» **WORK INSTRUCTION**
Your answer should be every line from the records that contains "styles".

+++++

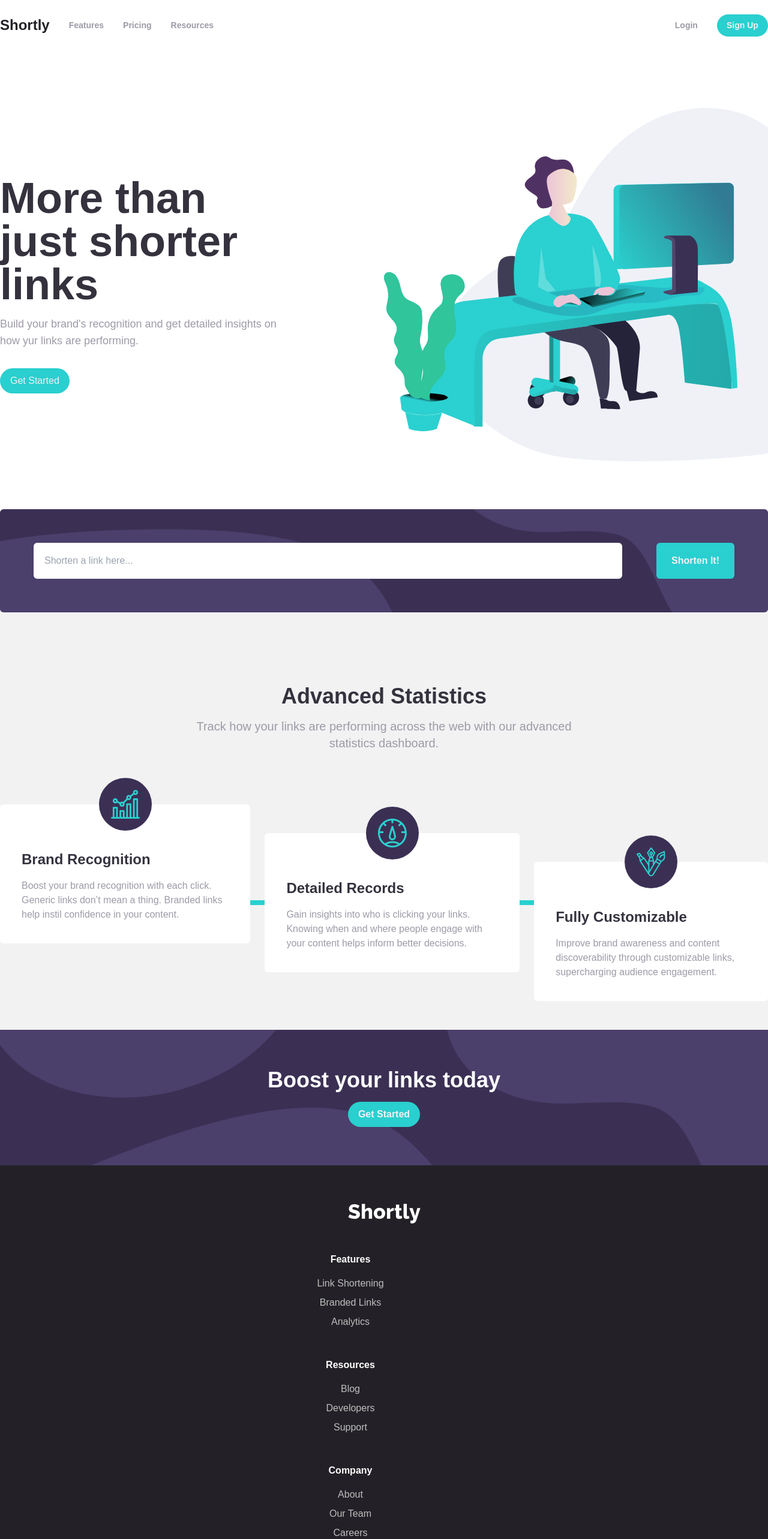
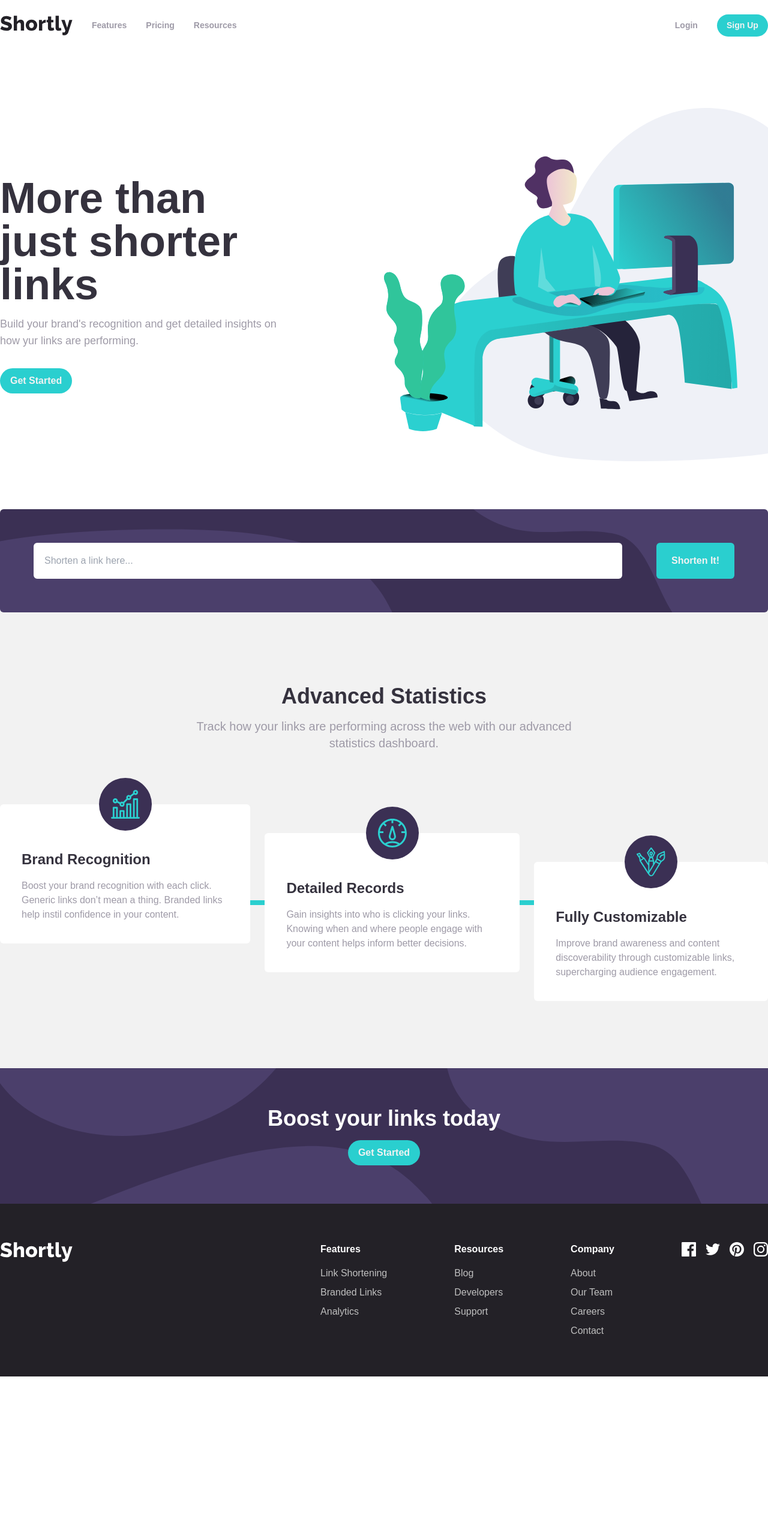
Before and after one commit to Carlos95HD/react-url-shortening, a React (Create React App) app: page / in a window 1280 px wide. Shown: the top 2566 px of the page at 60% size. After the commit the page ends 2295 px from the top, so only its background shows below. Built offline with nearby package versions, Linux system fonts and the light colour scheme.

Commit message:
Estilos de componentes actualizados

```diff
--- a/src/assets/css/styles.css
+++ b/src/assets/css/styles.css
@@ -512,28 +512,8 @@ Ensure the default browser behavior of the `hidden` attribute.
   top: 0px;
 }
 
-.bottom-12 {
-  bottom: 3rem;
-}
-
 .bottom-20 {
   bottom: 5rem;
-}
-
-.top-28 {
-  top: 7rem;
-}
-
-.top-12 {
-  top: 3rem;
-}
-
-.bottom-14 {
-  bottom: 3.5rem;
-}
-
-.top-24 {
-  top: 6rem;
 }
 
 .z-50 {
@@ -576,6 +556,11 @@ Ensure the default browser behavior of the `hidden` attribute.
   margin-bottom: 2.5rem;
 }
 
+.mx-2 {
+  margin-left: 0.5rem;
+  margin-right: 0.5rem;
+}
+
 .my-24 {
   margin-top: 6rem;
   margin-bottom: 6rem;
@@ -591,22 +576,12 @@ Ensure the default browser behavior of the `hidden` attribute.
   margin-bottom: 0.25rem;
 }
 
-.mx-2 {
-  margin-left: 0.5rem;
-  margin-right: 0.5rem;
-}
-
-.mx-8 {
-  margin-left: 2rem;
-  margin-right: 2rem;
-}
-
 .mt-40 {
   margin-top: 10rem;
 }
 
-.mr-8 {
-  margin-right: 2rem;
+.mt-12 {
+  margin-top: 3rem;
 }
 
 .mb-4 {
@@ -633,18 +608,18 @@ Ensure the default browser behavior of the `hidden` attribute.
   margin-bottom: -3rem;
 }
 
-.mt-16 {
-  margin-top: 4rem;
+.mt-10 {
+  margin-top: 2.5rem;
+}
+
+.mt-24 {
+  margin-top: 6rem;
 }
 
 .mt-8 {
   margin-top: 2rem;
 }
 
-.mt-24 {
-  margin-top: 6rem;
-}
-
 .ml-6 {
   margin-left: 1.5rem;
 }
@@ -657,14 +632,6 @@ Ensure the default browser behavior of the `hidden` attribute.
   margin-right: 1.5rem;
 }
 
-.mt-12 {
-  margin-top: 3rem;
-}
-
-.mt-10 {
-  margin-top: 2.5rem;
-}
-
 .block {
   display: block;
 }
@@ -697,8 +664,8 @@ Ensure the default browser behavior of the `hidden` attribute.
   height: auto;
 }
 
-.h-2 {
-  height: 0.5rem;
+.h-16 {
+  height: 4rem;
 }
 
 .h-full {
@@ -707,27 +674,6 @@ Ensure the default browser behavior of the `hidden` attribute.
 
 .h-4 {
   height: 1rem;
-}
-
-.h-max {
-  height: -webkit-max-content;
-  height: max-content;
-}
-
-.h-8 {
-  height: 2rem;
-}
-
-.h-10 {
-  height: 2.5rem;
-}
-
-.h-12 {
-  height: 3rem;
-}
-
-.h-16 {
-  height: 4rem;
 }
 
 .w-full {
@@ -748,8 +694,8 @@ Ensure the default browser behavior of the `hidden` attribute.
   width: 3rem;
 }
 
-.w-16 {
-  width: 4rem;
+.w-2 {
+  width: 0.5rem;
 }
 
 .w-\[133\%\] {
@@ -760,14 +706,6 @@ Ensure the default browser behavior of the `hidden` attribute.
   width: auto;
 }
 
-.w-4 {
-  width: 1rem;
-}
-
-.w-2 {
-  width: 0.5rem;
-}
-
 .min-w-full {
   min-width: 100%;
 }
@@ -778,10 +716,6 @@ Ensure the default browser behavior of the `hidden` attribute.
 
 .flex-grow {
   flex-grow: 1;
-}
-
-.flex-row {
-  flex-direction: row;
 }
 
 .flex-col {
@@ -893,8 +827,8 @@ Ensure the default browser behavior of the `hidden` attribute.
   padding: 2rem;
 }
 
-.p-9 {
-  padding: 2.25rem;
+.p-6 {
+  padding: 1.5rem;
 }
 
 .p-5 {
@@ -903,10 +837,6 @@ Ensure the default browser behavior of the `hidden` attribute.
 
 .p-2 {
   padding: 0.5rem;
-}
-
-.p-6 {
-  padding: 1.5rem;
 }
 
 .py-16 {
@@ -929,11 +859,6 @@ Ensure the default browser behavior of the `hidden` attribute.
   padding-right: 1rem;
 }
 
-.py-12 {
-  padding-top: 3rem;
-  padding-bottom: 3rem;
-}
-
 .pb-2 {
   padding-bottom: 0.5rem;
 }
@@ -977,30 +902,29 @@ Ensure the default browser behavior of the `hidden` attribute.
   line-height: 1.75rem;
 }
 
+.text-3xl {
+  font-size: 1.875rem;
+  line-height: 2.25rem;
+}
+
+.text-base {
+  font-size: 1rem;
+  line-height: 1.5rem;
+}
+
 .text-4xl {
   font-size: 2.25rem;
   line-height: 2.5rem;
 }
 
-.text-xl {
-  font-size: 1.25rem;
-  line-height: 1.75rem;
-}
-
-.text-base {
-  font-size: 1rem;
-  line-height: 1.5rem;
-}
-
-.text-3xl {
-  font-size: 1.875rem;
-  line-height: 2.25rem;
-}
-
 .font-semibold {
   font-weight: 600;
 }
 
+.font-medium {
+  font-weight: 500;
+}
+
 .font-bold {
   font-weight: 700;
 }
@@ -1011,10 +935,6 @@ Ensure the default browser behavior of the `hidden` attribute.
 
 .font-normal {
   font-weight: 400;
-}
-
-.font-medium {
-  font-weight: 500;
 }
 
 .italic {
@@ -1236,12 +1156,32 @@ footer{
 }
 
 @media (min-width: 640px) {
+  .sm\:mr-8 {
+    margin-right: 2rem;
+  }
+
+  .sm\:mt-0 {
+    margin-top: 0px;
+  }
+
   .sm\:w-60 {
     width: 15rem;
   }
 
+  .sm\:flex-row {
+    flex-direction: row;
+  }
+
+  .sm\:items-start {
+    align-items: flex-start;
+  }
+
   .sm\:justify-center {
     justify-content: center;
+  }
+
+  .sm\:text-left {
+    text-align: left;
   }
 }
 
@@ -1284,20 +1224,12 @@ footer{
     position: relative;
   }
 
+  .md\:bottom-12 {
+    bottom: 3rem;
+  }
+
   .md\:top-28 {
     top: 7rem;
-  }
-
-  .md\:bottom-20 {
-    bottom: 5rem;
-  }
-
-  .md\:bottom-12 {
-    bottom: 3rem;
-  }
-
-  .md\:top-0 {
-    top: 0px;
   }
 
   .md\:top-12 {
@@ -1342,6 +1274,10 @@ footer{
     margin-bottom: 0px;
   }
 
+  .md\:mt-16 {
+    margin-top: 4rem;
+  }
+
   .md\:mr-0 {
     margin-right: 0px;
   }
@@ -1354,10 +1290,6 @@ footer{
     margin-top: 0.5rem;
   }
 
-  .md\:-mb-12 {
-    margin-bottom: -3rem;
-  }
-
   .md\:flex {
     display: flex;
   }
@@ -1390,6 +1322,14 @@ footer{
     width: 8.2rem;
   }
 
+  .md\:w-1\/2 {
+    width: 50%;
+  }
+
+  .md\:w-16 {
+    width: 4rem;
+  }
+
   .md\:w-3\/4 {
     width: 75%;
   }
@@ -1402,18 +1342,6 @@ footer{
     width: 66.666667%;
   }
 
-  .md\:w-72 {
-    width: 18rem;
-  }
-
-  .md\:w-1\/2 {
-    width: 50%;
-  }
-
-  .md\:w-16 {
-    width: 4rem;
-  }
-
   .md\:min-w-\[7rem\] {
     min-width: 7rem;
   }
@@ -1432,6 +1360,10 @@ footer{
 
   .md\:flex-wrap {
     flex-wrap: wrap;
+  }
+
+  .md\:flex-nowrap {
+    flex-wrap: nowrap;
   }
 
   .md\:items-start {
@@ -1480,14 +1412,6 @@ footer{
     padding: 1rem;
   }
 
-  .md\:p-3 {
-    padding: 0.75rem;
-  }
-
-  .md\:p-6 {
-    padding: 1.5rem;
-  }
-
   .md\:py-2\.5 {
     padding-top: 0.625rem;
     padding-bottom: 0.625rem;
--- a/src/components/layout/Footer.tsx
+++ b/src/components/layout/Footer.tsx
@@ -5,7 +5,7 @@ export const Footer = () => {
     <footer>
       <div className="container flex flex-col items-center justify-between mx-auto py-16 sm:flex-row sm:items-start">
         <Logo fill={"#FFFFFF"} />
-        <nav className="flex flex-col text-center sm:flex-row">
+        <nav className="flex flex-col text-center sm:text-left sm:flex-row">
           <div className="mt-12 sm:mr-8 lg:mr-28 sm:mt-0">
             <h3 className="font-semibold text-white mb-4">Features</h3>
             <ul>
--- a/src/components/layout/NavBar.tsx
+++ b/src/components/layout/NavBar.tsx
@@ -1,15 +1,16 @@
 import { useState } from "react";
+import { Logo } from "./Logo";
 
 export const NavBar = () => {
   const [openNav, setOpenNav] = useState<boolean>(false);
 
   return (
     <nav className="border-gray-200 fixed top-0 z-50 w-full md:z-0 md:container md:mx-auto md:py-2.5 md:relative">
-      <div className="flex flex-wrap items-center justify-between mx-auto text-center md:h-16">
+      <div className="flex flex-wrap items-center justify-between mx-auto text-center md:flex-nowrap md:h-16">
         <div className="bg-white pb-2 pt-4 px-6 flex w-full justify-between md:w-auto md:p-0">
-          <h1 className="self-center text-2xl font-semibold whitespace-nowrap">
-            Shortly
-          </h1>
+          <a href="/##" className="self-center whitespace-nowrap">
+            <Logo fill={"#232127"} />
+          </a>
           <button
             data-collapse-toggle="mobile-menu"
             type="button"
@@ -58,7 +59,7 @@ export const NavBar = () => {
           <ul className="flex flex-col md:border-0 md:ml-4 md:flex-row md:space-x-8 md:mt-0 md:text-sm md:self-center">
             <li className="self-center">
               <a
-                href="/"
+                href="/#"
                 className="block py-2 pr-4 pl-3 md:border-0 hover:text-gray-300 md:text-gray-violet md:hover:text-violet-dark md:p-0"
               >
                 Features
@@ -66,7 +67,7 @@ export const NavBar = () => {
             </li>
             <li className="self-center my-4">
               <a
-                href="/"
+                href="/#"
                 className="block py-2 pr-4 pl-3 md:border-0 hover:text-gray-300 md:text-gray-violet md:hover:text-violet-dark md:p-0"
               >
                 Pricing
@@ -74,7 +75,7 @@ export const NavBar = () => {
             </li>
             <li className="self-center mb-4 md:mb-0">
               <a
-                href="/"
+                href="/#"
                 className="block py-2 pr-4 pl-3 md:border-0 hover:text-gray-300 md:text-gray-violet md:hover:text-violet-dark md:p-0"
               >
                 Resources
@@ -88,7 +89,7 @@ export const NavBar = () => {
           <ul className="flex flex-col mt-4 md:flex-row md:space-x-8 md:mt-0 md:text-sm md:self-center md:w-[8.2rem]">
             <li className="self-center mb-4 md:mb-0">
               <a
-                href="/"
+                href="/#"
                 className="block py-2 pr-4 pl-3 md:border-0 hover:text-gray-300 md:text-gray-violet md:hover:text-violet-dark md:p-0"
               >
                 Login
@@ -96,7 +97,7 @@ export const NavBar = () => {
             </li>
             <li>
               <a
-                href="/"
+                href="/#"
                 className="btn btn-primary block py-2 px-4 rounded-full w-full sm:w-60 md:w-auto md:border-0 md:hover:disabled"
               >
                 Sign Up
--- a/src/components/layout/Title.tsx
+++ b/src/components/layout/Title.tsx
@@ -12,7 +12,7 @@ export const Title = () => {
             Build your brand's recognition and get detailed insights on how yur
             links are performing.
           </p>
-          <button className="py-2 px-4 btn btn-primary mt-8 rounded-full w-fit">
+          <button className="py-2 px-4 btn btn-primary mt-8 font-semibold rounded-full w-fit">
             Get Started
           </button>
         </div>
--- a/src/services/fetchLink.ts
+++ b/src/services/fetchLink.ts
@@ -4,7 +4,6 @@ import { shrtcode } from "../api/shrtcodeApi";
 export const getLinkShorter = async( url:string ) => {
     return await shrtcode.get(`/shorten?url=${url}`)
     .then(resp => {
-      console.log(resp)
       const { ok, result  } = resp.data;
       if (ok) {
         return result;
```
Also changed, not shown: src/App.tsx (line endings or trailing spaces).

+++++

» **EXERCISE RESULT**
--- a/src/assets/css/styles.css
+++ b/src/assets/css/styles.css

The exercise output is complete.